### Task requirements
Scan the records for the string "summary"; copy each line where it occurs.

-- Material for this exercise follows --

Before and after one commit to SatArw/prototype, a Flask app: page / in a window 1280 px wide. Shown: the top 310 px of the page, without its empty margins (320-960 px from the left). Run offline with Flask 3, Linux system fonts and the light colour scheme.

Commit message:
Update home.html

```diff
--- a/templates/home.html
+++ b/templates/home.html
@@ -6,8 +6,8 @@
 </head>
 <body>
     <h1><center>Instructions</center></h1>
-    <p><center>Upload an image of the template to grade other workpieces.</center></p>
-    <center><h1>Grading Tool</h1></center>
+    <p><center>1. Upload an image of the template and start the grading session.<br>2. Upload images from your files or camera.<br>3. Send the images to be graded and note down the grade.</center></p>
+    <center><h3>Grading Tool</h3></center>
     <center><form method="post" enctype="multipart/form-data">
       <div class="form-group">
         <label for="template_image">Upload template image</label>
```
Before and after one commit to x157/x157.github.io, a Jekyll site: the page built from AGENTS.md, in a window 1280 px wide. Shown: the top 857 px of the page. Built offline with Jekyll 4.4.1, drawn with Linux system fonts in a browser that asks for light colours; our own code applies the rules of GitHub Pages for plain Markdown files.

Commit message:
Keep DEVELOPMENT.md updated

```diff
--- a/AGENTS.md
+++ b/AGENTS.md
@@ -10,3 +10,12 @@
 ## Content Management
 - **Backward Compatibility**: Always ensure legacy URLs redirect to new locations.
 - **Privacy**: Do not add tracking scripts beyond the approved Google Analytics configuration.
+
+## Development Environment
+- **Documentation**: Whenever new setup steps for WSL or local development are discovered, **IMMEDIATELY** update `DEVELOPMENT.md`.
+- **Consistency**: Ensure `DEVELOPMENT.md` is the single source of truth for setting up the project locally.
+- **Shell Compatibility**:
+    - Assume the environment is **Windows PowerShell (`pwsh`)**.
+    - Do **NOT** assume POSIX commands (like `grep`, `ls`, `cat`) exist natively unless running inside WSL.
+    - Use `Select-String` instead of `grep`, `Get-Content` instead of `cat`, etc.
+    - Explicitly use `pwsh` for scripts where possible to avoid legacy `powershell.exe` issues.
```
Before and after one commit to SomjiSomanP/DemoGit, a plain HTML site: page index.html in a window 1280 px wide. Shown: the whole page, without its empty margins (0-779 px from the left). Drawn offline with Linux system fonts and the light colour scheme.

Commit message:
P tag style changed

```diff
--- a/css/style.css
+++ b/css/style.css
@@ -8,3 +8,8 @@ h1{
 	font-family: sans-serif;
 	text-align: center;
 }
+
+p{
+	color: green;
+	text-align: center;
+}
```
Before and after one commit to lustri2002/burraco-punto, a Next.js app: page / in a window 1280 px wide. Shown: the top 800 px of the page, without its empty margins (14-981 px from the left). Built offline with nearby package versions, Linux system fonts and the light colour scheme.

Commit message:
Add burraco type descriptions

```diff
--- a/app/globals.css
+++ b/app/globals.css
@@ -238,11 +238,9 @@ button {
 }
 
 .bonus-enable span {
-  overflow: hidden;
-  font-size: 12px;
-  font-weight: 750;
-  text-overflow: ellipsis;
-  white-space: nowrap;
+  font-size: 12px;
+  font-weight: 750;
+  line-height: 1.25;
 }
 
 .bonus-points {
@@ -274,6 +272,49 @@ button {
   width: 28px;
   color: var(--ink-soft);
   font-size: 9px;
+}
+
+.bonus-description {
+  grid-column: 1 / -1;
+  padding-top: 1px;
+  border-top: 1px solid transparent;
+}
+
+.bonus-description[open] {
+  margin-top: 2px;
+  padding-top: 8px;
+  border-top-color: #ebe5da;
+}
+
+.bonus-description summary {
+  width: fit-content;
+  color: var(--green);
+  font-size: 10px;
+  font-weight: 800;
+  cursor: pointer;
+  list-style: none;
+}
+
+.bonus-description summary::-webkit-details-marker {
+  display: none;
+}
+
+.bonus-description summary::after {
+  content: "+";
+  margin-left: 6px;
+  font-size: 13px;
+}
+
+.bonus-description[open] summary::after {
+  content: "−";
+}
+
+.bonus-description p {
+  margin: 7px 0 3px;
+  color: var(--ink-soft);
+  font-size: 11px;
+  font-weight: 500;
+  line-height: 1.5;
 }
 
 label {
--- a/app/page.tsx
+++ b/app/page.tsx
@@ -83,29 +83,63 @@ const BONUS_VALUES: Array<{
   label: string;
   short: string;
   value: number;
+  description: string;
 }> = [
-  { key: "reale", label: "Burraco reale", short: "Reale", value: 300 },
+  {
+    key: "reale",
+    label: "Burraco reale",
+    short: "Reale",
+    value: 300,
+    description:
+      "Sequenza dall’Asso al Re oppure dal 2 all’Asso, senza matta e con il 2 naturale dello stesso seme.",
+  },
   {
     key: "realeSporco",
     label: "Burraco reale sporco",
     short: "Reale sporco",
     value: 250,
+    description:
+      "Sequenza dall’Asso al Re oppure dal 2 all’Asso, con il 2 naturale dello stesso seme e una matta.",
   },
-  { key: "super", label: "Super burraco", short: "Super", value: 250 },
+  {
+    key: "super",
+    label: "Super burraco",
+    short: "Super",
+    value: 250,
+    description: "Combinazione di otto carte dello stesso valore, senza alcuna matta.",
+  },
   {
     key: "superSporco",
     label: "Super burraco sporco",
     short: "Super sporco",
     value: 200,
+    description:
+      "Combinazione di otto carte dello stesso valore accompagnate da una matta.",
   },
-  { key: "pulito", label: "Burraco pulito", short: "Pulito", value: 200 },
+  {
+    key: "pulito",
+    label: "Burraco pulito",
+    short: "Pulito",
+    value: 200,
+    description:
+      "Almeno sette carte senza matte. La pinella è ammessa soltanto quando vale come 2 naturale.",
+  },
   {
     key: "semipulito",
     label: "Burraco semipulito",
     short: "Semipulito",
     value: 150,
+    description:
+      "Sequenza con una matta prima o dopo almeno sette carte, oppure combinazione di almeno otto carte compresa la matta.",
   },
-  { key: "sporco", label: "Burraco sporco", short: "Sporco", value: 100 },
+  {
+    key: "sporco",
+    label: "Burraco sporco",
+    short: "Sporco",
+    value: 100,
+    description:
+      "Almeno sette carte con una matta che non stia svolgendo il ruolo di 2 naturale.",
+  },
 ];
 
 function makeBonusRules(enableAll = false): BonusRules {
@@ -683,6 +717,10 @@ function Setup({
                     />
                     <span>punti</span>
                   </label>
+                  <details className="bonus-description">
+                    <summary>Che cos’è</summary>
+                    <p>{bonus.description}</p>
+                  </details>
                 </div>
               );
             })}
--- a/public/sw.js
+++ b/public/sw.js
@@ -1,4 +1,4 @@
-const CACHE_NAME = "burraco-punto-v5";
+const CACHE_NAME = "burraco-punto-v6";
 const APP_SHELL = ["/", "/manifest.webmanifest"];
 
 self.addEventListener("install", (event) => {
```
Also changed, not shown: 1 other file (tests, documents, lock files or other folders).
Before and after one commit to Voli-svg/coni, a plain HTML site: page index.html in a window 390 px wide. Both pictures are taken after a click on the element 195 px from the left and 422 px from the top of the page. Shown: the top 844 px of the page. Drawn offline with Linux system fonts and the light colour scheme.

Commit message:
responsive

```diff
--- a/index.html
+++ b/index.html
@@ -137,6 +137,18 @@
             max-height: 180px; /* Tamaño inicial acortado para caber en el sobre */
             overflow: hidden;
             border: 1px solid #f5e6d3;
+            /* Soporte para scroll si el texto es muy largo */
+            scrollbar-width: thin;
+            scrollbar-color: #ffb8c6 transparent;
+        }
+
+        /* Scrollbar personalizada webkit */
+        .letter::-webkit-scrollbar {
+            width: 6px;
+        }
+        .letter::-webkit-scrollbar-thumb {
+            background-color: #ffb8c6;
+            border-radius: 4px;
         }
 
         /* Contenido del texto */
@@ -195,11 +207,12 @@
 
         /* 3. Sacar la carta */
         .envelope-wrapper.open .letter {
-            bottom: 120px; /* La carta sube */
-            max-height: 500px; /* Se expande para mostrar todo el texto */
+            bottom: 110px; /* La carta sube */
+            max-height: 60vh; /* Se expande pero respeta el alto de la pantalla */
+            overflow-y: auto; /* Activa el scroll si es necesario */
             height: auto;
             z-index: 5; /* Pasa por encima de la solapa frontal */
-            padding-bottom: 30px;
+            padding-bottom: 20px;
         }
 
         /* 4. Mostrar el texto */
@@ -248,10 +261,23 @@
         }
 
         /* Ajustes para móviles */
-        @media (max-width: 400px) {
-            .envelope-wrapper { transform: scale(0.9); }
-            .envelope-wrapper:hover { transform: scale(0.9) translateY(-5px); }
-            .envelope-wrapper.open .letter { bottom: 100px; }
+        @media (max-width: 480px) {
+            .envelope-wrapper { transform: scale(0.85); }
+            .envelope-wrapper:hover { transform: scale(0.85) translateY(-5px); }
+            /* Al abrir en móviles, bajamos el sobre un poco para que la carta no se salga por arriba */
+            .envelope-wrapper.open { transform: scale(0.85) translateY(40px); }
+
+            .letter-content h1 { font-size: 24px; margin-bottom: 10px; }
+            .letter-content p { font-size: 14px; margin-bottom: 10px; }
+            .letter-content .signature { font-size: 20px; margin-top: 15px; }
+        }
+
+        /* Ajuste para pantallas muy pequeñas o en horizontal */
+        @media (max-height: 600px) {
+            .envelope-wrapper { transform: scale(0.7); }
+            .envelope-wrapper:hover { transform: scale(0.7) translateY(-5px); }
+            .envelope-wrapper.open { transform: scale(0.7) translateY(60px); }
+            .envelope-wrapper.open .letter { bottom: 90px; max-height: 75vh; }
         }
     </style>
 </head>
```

-- Material for this exercise concluded --

### Answer below
+.bonus-description summary {
+.bonus-description summary::-webkit-details-marker {
+.bonus-description summary::after {
+.bonus-description[open] summary::after {
+                    <summary>Che cos’è</summary>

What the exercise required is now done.